- Video shows plastic screens set up in gyms in Hong Kong to stop COVID-19
- Anyone going to train should follow an extensive range of health protocols
- Temperature checks and health certificates are also required in the Asian city
- Here’s how you can help people affected by Covid-19
Going back to the gym when the blockage of the coronavirus is lifted can look very different if Australia follows similar protocols to Hong Kong.
The densely populated financial hub has introduced a series of measures that are likely to make a session in the gym a lot more clinical.
If you want to sweat in the Asian city, you must now fill in a health declaration before undergoing a temperature check.
They should also use hand sanitizer, wipe their machines with disinfectant, avoid water fountains, use alcohol wipes on their phone, and keep social distance at all times.
Gyms in Hong Kong have also introduced plastic screens between exercise equipment to stop the spread of COVID-19.
Scroll down for video.
Plastic screens have been placed between the treadmills to stop the spread of the coronavirus in Hong Kong
The populous Asian city has also introduced strict health protocols for anyone hoping to sweat, including temperature controls and health statements
The Australian government ordered the closure of sports clubs and gyms on March 23 to combat the increasing number of infections
But earlier in May, when the coronavirus curve declined significantly, Scott Morrison unveiled a three-step guide to reopening companies that had been shut down by the pandemic.
In phase two of the prime minister’s roadmap, back to normality, meetings of twenty are allowed with cinemas, beauty salons, amusement parks, cinemas, galleries and gyms that may be reopened.
While state governments have the final say on when fitness centers can open their doors, gyms are expected to reopen in June.
With much of the industry decimated in the past two months, the industry’s best body, Fitness Australia, believes gyms are now ready to reopen.
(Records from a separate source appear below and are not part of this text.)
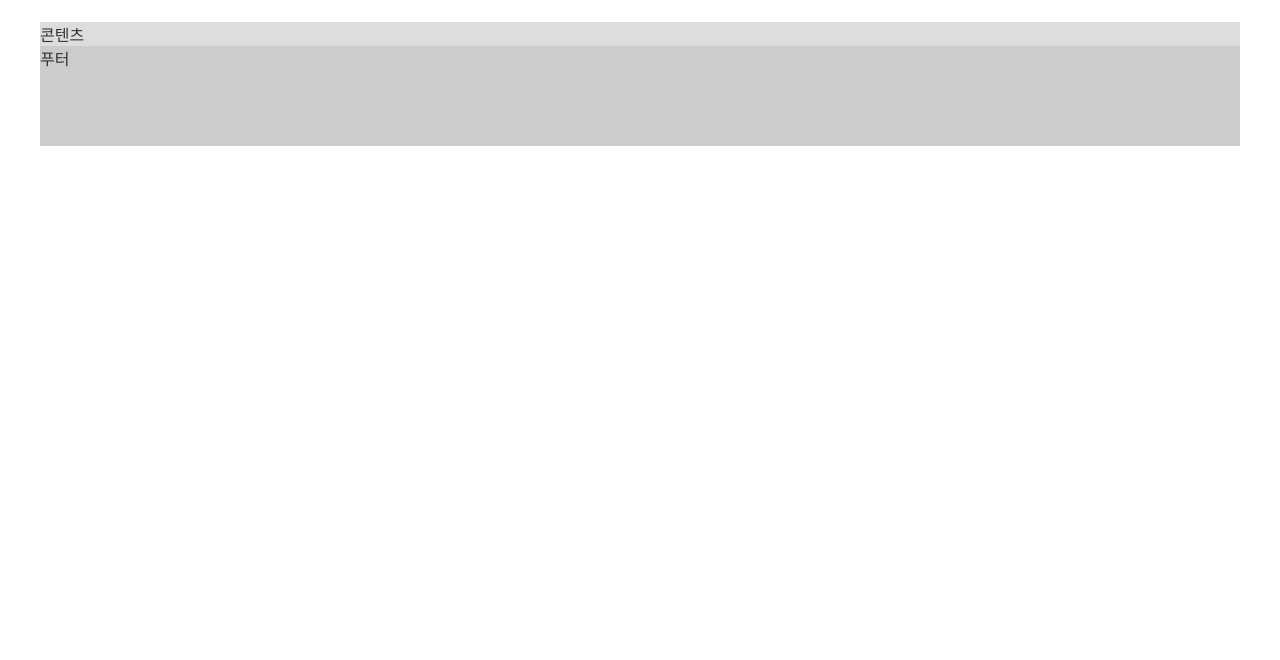
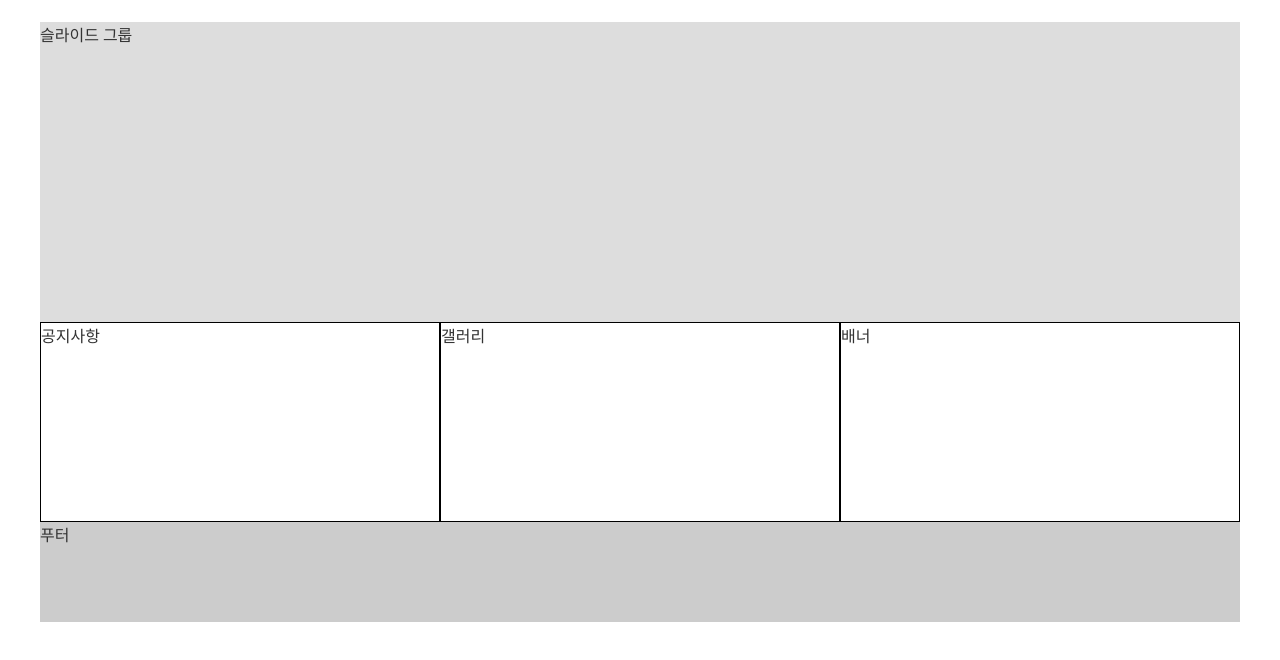
Before and after one commit to lightshadowL/sample1, a plain HTML site: page index.html in a window 1280 px wide. Shown: the part 78-738 px from the top of the page. Drawn offline with Linux system fonts and the light colour scheme.

Commit message:
콘텐츠 레이아웃

```diff
--- a/css/common.css
+++ b/css/common.css
@@ -30,7 +30,7 @@ header{
 #contents{
     width:1200px;
     height:auto;
-    background-color:#ddd;
+    /* background-color:#ddd; */
     margin:auto;
 }
 footer{
@@ -93,3 +93,23 @@ ul.gnb>li>a{
 ul.gnb>li>a:hover{
     background-color:rgb(182, 43, 108);
 }
+
+/* 콘텐츠 와이어프레임 */
+div.slider-wrap{
+    width:100%;
+    height:300px;
+    background-color:#ddd;
+}
+div.n-g-b{
+    width:100%;
+    height:200px;
+    display:flex;
+
+}
+div.notic,
+div.gallery,
+div.banner{
+    width:400px;
+    height:100%;
+    border:1px solid black;
+}
--- a/index.html
+++ b/index.html
@@ -29,7 +29,14 @@
                 </ul>
             </nav>
         </header>
-        <section id="contents">콘텐츠</section>
+        <section id="contents">
+            <div class="slider-wrap">슬라이드 그룹</div>
+            <div class="n-g-b">
+                <div class="notic">공지사항</div>
+                <div class="gallery">갤러리</div>
+                <div class="banner">배너</div>
+            </div>
+        </section>
         <footer>푸터</footer>
     </body>
 </html>
```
“We’ve worked closely with health authorities and state governments to figure out how to partially and then completely reopen,” said CEO Barrie Elvish. The Australian Financial Review.
“Gyms are shrouded in other retail groups like cafes and restaurants … but most gyms work with electronic access so we can track who’s in and who’s at what time. ‘
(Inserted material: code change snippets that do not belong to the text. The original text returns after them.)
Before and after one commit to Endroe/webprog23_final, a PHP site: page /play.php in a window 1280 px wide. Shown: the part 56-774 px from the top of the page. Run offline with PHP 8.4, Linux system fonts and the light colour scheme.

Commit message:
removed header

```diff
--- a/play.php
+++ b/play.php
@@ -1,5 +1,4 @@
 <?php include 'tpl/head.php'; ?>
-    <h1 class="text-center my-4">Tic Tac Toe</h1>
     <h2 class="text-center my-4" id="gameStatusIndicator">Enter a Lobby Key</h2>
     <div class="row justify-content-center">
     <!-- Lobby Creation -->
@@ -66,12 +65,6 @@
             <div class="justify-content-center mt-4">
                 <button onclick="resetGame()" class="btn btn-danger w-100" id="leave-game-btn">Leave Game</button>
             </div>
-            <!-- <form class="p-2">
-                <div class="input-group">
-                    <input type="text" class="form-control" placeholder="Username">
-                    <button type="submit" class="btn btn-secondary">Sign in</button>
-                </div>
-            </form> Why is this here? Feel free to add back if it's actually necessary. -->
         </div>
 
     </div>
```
Elvish said gym owners in Australia are exploring all options to make workouts safer, including how to turn off bubblers, turn off air conditioning, oblige members to wear face masks, clean the equipment six times a day, and turn off every second machine to ensure social distance is followed.
“We have to take everyone’s safety into account. The last thing I want is for someone to get sick on my watch, ”he said.
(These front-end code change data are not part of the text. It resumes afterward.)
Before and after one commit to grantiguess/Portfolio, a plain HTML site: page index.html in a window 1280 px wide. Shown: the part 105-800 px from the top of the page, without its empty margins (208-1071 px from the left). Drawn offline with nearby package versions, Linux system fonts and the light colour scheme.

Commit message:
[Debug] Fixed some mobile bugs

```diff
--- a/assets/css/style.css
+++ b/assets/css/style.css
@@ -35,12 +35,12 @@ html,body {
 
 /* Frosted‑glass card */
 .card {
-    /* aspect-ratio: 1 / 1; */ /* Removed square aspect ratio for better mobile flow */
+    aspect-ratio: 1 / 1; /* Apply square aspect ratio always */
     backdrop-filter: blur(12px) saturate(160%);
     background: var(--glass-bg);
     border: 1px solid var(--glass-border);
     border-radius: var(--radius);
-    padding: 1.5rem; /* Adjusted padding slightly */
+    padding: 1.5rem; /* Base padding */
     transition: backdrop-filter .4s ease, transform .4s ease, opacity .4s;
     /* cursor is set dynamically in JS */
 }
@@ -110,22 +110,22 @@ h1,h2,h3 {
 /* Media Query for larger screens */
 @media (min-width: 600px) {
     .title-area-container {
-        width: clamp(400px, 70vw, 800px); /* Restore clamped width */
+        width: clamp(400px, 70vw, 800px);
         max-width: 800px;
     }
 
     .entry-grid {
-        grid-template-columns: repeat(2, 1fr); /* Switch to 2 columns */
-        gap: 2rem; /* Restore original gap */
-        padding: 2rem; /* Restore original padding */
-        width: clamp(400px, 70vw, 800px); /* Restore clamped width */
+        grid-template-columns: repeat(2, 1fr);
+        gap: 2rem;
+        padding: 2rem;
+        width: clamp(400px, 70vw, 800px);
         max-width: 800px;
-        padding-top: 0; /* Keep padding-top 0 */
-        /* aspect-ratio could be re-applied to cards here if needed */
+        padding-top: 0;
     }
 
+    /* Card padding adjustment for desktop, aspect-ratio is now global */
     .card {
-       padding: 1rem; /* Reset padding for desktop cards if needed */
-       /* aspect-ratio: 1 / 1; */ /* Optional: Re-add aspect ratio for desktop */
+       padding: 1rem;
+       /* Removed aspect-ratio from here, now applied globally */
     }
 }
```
A Fitness First member is shown undergoing a temperature check before going to the gym in Hong Kong